“I thought he was able to utilize his breaking ball down and in on right-handed hitters, and he got their feet moving a little bit. Then he was able to pitch with his fastball away,” Boles said. “I thought he had a good complement with his changeup. They're an aggressive lineup, but he was able to mix up his tempo a little bit and mix up the velocity. Again, they weren't really comfortable in there. He'd show them in early, then he had some finish also with the breaking ball with two strikes. He was very unpredictable tonight.”
“I attacked the strike zone [against right-handers],” Escobar said. “I was pitching inside a lot. My fastball was good today, the [velocity] was good.”
His velocity was indeed strong throughout and held steady late into the game, sitting mostly in the 91-93 mph range, but hitting 95 in the ninth inning, on the relatively reliable McCoy Stadium gun at least.
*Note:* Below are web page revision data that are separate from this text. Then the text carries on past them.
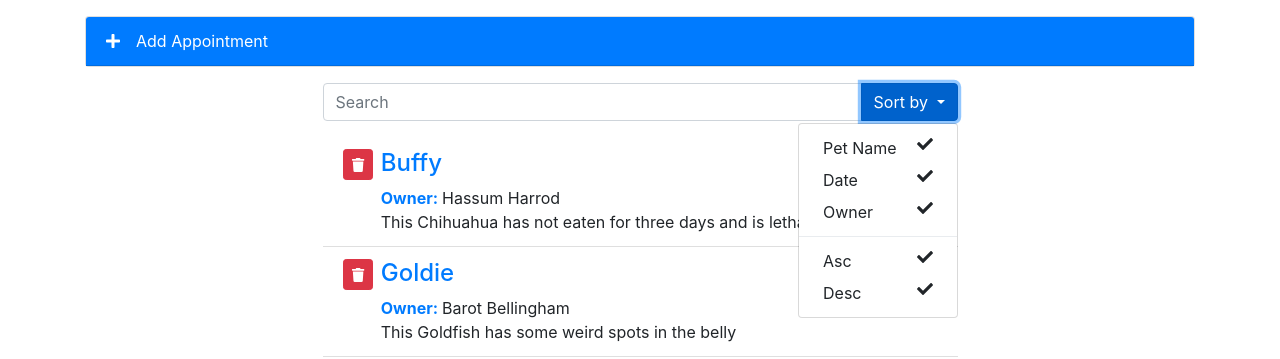
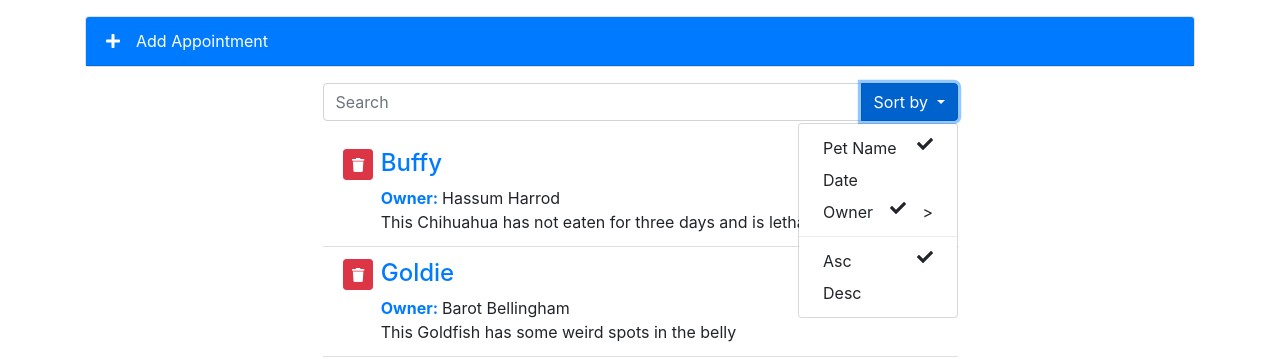
Before and after one commit to Lisigner/curricula, a Vue app: page / in a window 1280 px wide. Both pictures are taken after a click on the button "Sort by". Shown: the top 359 px of the page. Built offline with nearby package versions, Linux system fonts and the light colour scheme.

Commit message:
Updated Filter feature

```diff
--- a/src/App.vue
+++ b/src/App.vue
@@ -2,7 +2,13 @@
   <div id="main-app" class="container">
     <div class="row justify-content-center">
       <add-appointment @add="addItem"/>
-       <search-appointments @searchRecords="searchAppointments"/>
+       <search-appointments
+        @searchRecords="searchAppointments"
+        :myKey="filterKey"
+        :myDir="filterDir"
+        @requestKey="changeKey"
+        @requestDir="changeDir"
+      />
       <appointment-list :appointments="filteredApts" @remove="removeItem" @edit="editItem"/>
     </div>
   </div>
@@ -62,6 +68,12 @@ export default {
     }
   },
   methods: {
+    changeKey: function(value) {
+      this.filterKey = value;
+    },
+    changeDir: function(value) {
+      this.filterDir = value;
+    },
     searchAppointments: function(terms) {
       this.searchTerms = terms;
     },
--- a/src/components/SearchAppointments.vue
+++ b/src/components/SearchAppointments.vue
@@ -23,31 +23,56 @@
         </button>
 
         <div class="dropdown-menu dropdown-menu-right">
-          <a href="#" class="dropdown-item d-flex justify-content-between" id="petName">
+          <a
+            href="#"
+            class="dropdown-item d-flex justify-content-between"
+            id="petName"
+            @click="$emit('requestKey', 'petName')"
+          >
             Pet Name
-            <font-awesome-icon icon="check"/>
+            <font-awesome-icon icon="check" v-if="myKey==='petName'"/>
           </a>
 
-          <a class="dropdown-item d-flex justify-content-between" href="#" id="aptDate">
+          <a
+            class="dropdown-item d-flex justify-content-between"
+            href="#"
+            id="aptDate"
+            @click="$emit('requestKey', 'aptDate')"
+          >
             Date
-            <font-awesome-icon icon="check"/>
+            <font-awesome-icon icon="check" v-if="myKey==='aptDate'"/>
           </a>
 
-          <a href="#" class="dropdown-item d-flex justify-content-between" id="ownerName">
+          <a
+            href="#"
+            class="dropdown-item d-flex justify-content-between"
+            id="ownerName"
+            @click="$emit('requestKey', 'petOwner')"
+          >
             Owner
-            <font-awesome-icon icon="check"/>
+            <font-awesome-icon icon="check" v-if="myDir==='asc'"/>>
           </a>
 
           <div class="dropdown-divider" role="separator"></div>
 
-          <a class="dropdown-item d-flex justify-content-between" href="#" id="asc">
+          <a
+            class="dropdown-item d-flex justify-content-between"
+            href="#"
+            id="asc"
+            @click="$emit('requestDir', 'asc')"
+          >
             Asc
-            <font-awesome-icon icon="check"/>
+            <font-awesome-icon icon="check" v-if="myDir==='asc'"/>
           </a>
 
-          <a class="dropdown-item d-flex justify-content-between" href="#" id="desc">
+          <a
+            class="dropdown-item d-flex justify-content-between"
+            href="#"
+            id="desc"
+            @click="$emit('requestDir', 'desc')"
+          >
             Desc
-            <font-awesome-icon icon="check"/>
+            <font-awesome-icon icon="check" v-if="myDir==='desc'"/>
           </a>
         </div>
       </div>
@@ -69,6 +94,7 @@ export default {
       this.$emit("searchRecords", this.searchTerm);
     }
   },
+  props: ["myKey", "myDir"],
   components: {
     FontAwesomeIcon
   }
```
He said he felt strong late in the game, and also has not been hit hard by fatigue at this late point in the season.
After being ranked the 64th-best overall prospect in baseball coming into the season by Baseball America, Escobar was promoted aggressively to Triple-A to begin the year by San Francisco after just 10 starts in Double-A. Should he be able to carry over the success from Wednesday’s performance to next season, Escobar, still young for Triple-A, may find himself quickly rising back up the prospect charts.
Photo credit: Edwin Escobar from MiLB.com
Matt Huegel is managing editor for SoxProspects.com. Follow him on Twitter @MattHuegelSP.